A report by the United States Special Inspector General states that $1 Billion per week is leaving Iraq. The report states that up to 80 percent of the money leaving is believed to consist of various money laundering techniques.

Source:  Tony Capaccio, “Iraq Violence Surges Amid Corruption, U.S. Report Finds,” Bloomberg Businessweek, October 30, 2012.

In the seven years after the 2003 war in Iraq, the Organization for Women’s Freedom in Iraq estimates that around 4,000 women disappeared from the country due to human trafficking activities. One fifth of the disappeared women between 2003 and 2010 were under the age of 18.

Source: Laura Smith-Spark, “Silent victims: Iraqi women trafficked for sex, report says,” CNN, November 9, 2011.

Virgin teenage girls in Iraq are reported to be sold to human traffickers for $5,000, double the price of non-virgins. The girls are trafficked to Northern Iraq, Syria and the United Arab Emirates.

Within Iraq, sex with a prostitute costs $100 per session.

Source: Rebecca Murry, “Female Trafficking Soars in Iraq,” IPS, August 27, 2011.

Additional prostitution stats and prices available in our ebook:

The price to have sex with a teenage prostitute in Kurdish controlled areas of Iraq was $150 in 2011. The reported price for sex with a prostitutes tends to become cheaper as the age of the prostitute increases.

Lap dances for several hours costs around $200, with additional costs for sex.

There were about 400 locations of prostitution in the forms of massage parlors and hotels  in one province of Iraqi Kurdistan in 2011.

(More prices of prostitution around the world.)

Source: AFP, “Kurdish MP fights battle to legalise prostitution,” Google News, August 13, 2011.

Additional prostitution stats and prices available in our ebook:

In 2011, the Iraqi Parliament began investigations in reports that 20,000 government officials used fake diplomas and degrees to obtain their jobs.

Fake degrees and diplomas are traded on the black market in Iraq for prices between $1,500 to $7,000.

(Fake diploma certificates and other academic degrees information.)

Source: Wagdy Sawahel, “UAE: Smart system to prevent degree fraud,” University World News, July 24, 2011.

Between April and June of 2011, six to seven Iraqis were kidnapped each month. The average ransom paid to the kidnappers was $50,000.

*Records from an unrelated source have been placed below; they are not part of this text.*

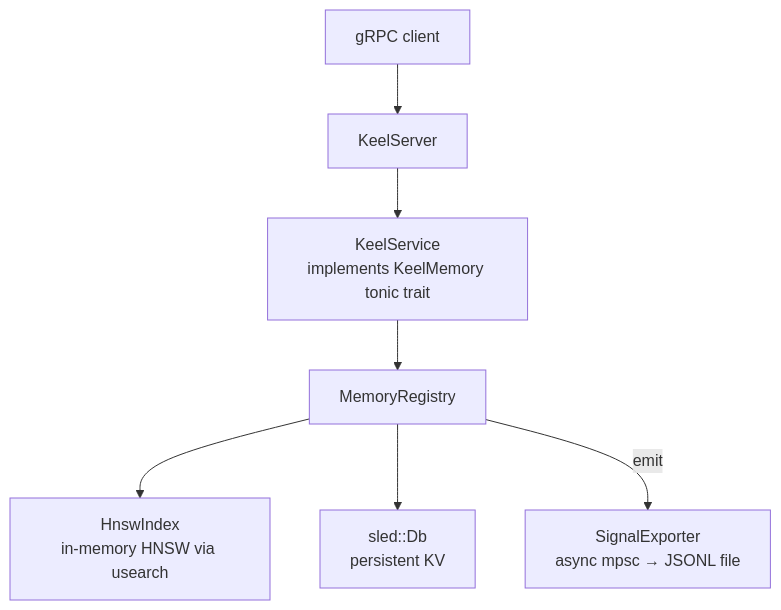
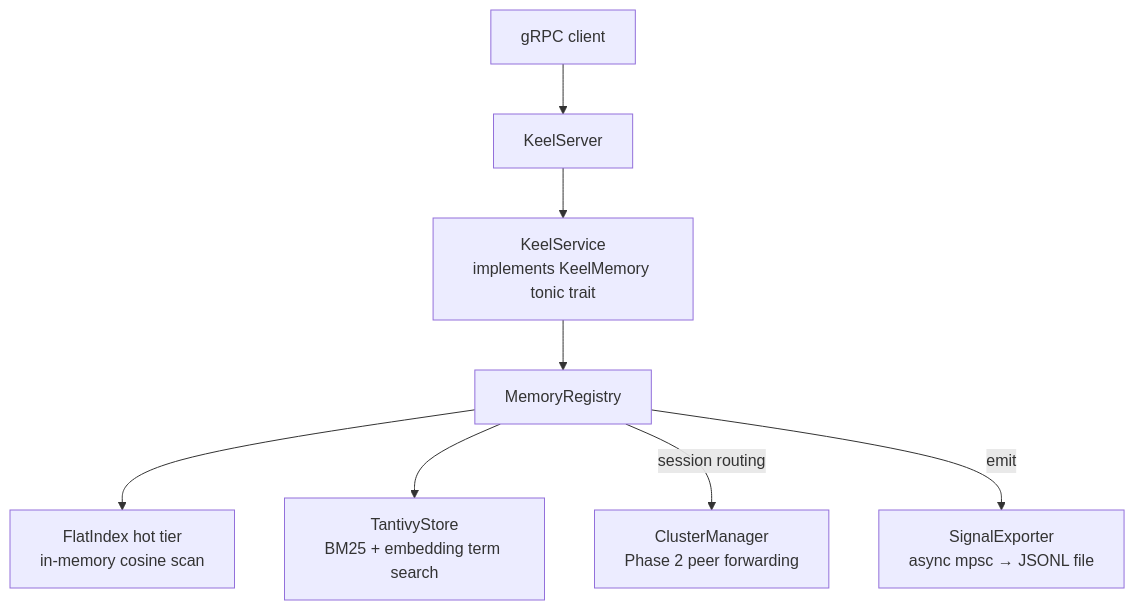
The second of 5 diagrams in README.md (jordan-carson/keel), drawn with Mermaid before and after one commit. The commit also changed other lines of this file and 29 other files, not shown here.

````diff
--- a/README.md
+++ b/README.md
@@ -22,9 +22,10 @@
 ```mermaid
 flowchart TD
     A[gRPC client] --> B[KeelServer]
     B --> C[KeelService\nimplements KeelMemory tonic trait]
     C --> D[MemoryRegistry]
-    D --> E[HnswIndex\nin-memory HNSW via usearch]
-    D --> F[sled::Db\npersistent KV]
+    D --> E[FlatIndex hot tier\nin-memory cosine scan]
+    D --> F[TantivyStore\nBM25 + embedding term search]
+    D -->|session routing| H[ClusterManager\nPhase 2 peer forwarding]
     D -->|emit| G[SignalExporter\nasync mpsc → JSONL file]
 ```
````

In  Kirkuk Province, there were over 60 reported cases of kidnapping for ransom in 2010. In 2011, 30 cases have been reported in the first 5 months of the year.

Source:  AFP, “Blind date to blindfold: the kidnap business in Iraq,” Google News, August 5, 2011.